→ Task to complete: Wherever the string "count" appears in the listing, copy that line.

--------------------------------------------------

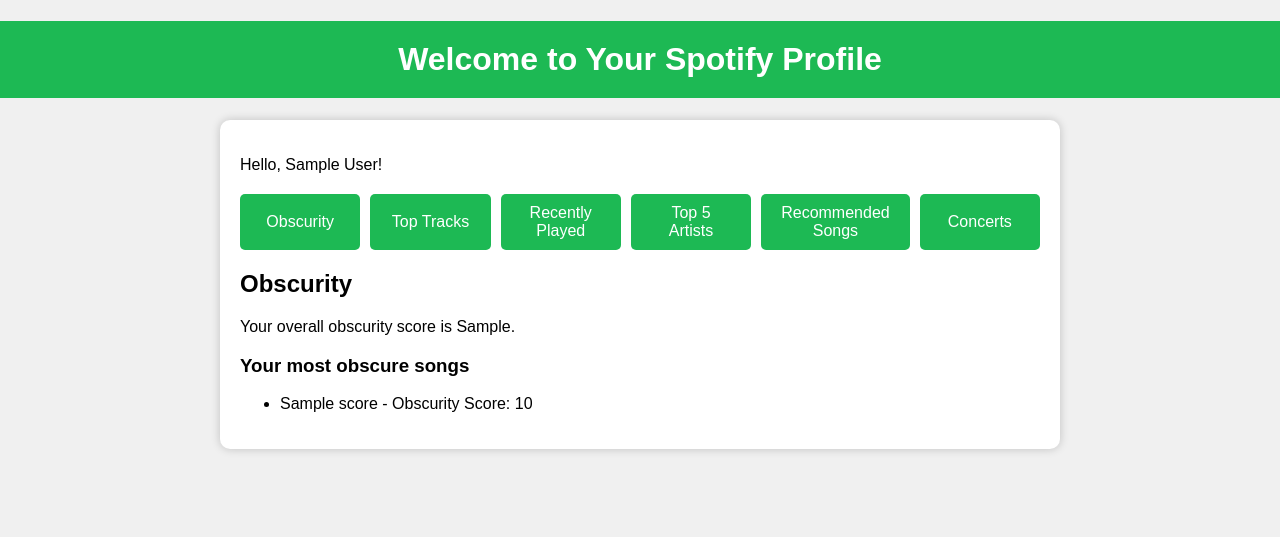
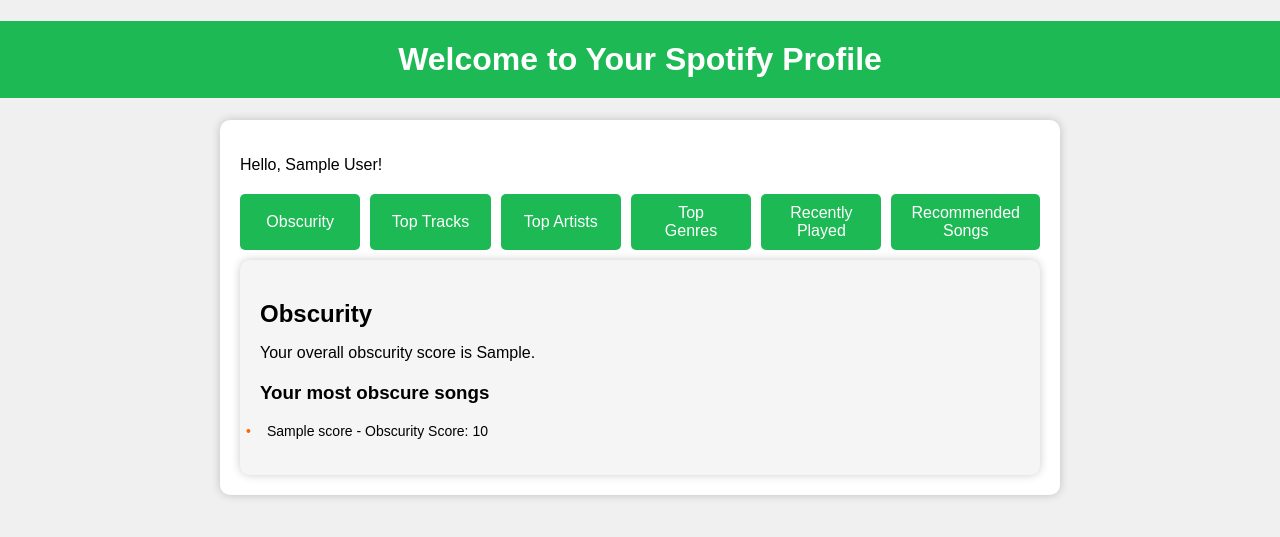
Before and after one commit to GitZol/Tuneify, a Django app: template templates/spotify/profile.html in a window 1280 px wide. Shown: the top 537 px of the page. Run offline with Django 3.2, Linux system fonts and the light colour scheme; the template is opened without the code that fills it: most values are stand-ins (such as "Sample title", 1, 10 or a date in 2020).

Commit message:
top genres added

```diff
--- a/SpotifyProject/settings.py
+++ b/SpotifyProject/settings.py
@@ -138,6 +138,7 @@
 SPOTIPY_CLIENT_ID = 'c9341baf78624ba987043a8966bb724b'
 SPOTIPY_CLIENT_SECRET = '9feb6c5393374b0d9bea14dc391ecccb'
 SPOTIPY_REDIRECT_URL = 'http://localhost:8080/spotify_callback/'
+YOUTUBE_API_KEY = 'AIzaSyBZHYhlqAl1ov_P8zdpvSJ_EvXX1nqe2B8'
 
 # SOCIAL_AUTH_EVENTBRITE_OAUTH2_KEY = 'ILHNHMAHDCERBZLRNX'
 # SOCIAL_AUTH_EVENTBRITE_OAUTH2_SECRET = 'UH6CLQFQIGHKRFWGODJZQNYP76PQOTB246ITFOT4ABXXCEB4OI'
--- a/static/profile.css
+++ b/static/profile.css
@@ -121,21 +121,6 @@
     background-color: #169845;
 }
 
-/* Style the Obscurity section */
-#obscurity-section {
-    display: none; /* Hide the section by default */
-}
-
-#obscurity-section h2 {
-    font-size: 24px;
-    margin-top: 20px;
-}
-
-#obscurity-section p {
-    font-size: 16px;
-    margin: 10px 0;
-}
-
 /* Style for the Obscurity button */
 #obscurity-button {
     background-color: #1db954;
@@ -257,20 +242,6 @@
     background-color: #169845;
 }
 
-#concert-recommendations-button {
-    background-color: #1db954;
-    color: #fff;
-    border: none;
-    padding: 10px 20px;
-    font-size: 16px;
-    border-radius: 5px;
-    cursor: pointer;
-    transition: background-color 0.3s;
-}
-
-#concert-recommendations-button:hover {
-    background-color: #169845;
-}
 
 /* Style for the top navigation buttons */
 .button-container {
@@ -317,3 +288,110 @@
     flex-direction: column;
     margin-right: 10px;
 }
+
+.genre-list {
+    list-style: none;
+    padding: 0;
+}
+
+.genre-list li {
+    display: inline-block;
+    margin-right: 10px;
+    margin-bottom: 10px;
+}
+
+.genre-tag {
+    background-color: #1db954;
+    color: #fff;
+    padding: 5px 10px;
+    border-radius: 20px;
+    font-size: 14px;
+    font-weight: bold;
+    cursor: pointer;
+    transition: background-color 0.3s ease;
+}
+
+.genre-tag:hover {
+    background-color: #169847;
+}
+
+.selected {
+    background-color: #169847;
+}
+
+#obscurity-section {
+    background-color: #f5f5f5;
+    padding: 20px;
+    border-radius: 10px;
+    box-shadow: 0 0 10px rgba(0, 0, 0, 0.2);
+    margin-top: 10px;
+}
+
+#obscurity-section h2 {
+    font-size: 24px;
+    margin-bottom: 10px;
+}
+
+#obscurity-section p {
+    font-size: 16px;
+    margin-bottom: 20px;
+}
+
+#obscurity-section ul {
+    list-style: none;
+    padding: 0;
+}
+
+#obscurity-section li {
+    margin-bottom: 5px;
+    font-size: 14px;
+}
+
+#obscurity-section li::before {
+    content: "\2022";
+    color: #ff6600;
+    display: inline-block;
+    width: 1em;
+    margin-left: -1em;
+    padding-right: 0.5em;
+}
+
+#top-genres-section {
+    background-color: #f5f5f5;
+    padding: 20px;
+    border-radius: 10px;
+    box-shadow: 0 0 10px rgba(0, 0, 0, 0.2);
+    margin-top: 10px;
+}
+
+#top-artists-section {
+    background-color: #f5f5f5;
+    padding: 20px;
+    border-radius: 10px;
+    box-shadow: 0 0 10px rgba(0, 0, 0, 0.2);
+    margin-top: 10px;
+}
+
+#top-tracks-section {
+    background-color: #f5f5f5;
+    padding: 20px;
+    border-radius: 10px;
+    box-shadow: 0 0 10px rgba(0, 0, 0, 0.2);
+    margin-top: 10px;
+}
+
+#recently-played-list {
+    background-color: #f5f5f5;
+    padding: 20px;
+    border-radius: 10px;
+    box-shadow: 0 0 10px rgba(0, 0, 0, 0.2);
+    margin-top: 10px;
+}
+
+#music-recommendations-list {
+    background-color: #f5f5f5;
+    padding: 20px;
+    border-radius: 10px;
+    box-shadow: 0 0 10px rgba(0, 0, 0, 0.2);
+    margin-top: 10px;
+}
--- a/templates/spotify/profile.html
+++ b/templates/spotify/profile.html
@@ -12,10 +12,10 @@
         <div class="button-container">
             <button id="obscurity-button">Obscurity</button>
             <button id="top-tracks-button">Top Tracks</button>
+            <button id="top-artists-button">Top Artists</button>
+            <button id="top-genres-button">Top Genres</button>
             <button id="recently-played-button">Recently Played</button>
-            <button id="top-artists-button">Top 5 Artists</button>
             <button id="music-recommendations-button">Recommended Songs</button>
-            <button id="concert-recommendations-button">Concerts</button>
         </div>
         <div class="section" id="recently-played-list">
         <h2>Recently Played Tracks</h2>
@@ -36,8 +36,8 @@
         </div>
         <!-- Add a section to display top tracks -->
         <div class="section" id="top-tracks-section">
-        <h2>Top Tracks</h2>
-        <ul class="track-list" id="top-tracks-section">
+        <h2>Top 10 Tracks</h2>
+        <ul class="track-list">
             {% for track in top_tracks %}
                 <li class="track-item">
                     <div class="track-info">
@@ -49,8 +49,8 @@
         </ul>
         </div>
         <div class="section" id="top-artists-section">
-        <h2>Top 5 Artists</h2>
-        <ul class="track-list" id="top-artists-section">
+        <h2>Top 10 Artists</h2>
+        <ul class="track-list">
             {% for artist in top_artists %}
                 <li>
                     <strong>{{ artist.name }}</strong>
@@ -81,23 +81,25 @@
                 <button type="submit" name="create-playlist" class="create-playlist-button">Create Playlist</button>
             </form>
         </div>
-
-        <!-- Add a section for concert recommendations -->
-        <div class="section" id="concert-recommendations-list">
-            <h2>Concerts</h2>
-            <ul class="concert-list">
-                {% for recommendation in concert_recommendations %}
-                    <li>{{ recommendation }}</li>
+        <div class="section" id="top-genres-section">
+            <h2>Top 10 Genres</h2>
+            <ul class="genre-list">
+                {% for genre, count in top_genres %}
+                    <li>
+                        <span class="genre-tag genre-{{ count }}">{{ genre }}</span>
+                    </li>
                 {% endfor %}
             </ul>
         </div>
         <div class="section" id="obscurity-section">
             <h2>Obscurity</h2>
-            <p>Your overall obscurity score is {{ obscurity_scores.1 }}.</p>
+            <p>Your overall obscurity score is {{ obscurity_scores.1 }}.
+            </p>
             <h3>Your most obscure songs</h3>
             <ul>
                 {% for score in obscurity_scores.0 %}
-                <li>{{ score.track_name }} - Obscurity Score: {{ score.obscurity_score }}</li>
+                <li>{{ score.track_name }} - Obscurity Score: {{ score.obscurity_score }}
+                </li>
                 {% endfor %}
             </ul>
         </div>
@@ -142,8 +144,8 @@
         const recentlyPlayedButton = document.getElementById('recently-played-button');
         const topTracksButton = document.getElementById('top-tracks-button');
         const topArtistsButton = document.getElementById('top-artists-button');
+        const topGenresButton = document.getElementById('top-genres-button');
         const musicRecommendationsButton = document.getElementById('music-recommendations-button');
-        const concertRecommendationsButton = document.getElementById('concert-recommendations-button');
         const obscurityButton = document.getElementById('obscurity-button');
 
         recentlyPlayedButton.addEventListener('click', () => {
@@ -158,13 +160,12 @@
             toggleSection('top-artists-section');
         });
 
+        topGenresButton.addEventListener('click', () => {
+            toggleSection('top-genres-section');
+        });
+
         musicRecommendationsButton.addEventListener('click', () => {
             toggleSection('music-recommendations-list');
-        });
-
-        concertRecommendationsButton.addEventListener('click', () =>
-        {
-            toggleSection('concert-recommenations-list');
         });
 
         obscurityButton.addEventListener('click', () => {
```
Also changed, not shown: tuneify/views.py (+27 -4 lines), db.sqlite3.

--------------------------------------------------

→ Exercise output:
+                {% for genre, count in top_genres %}
+                        <span class="genre-tag genre-{{ count }}">{{ genre }}</span>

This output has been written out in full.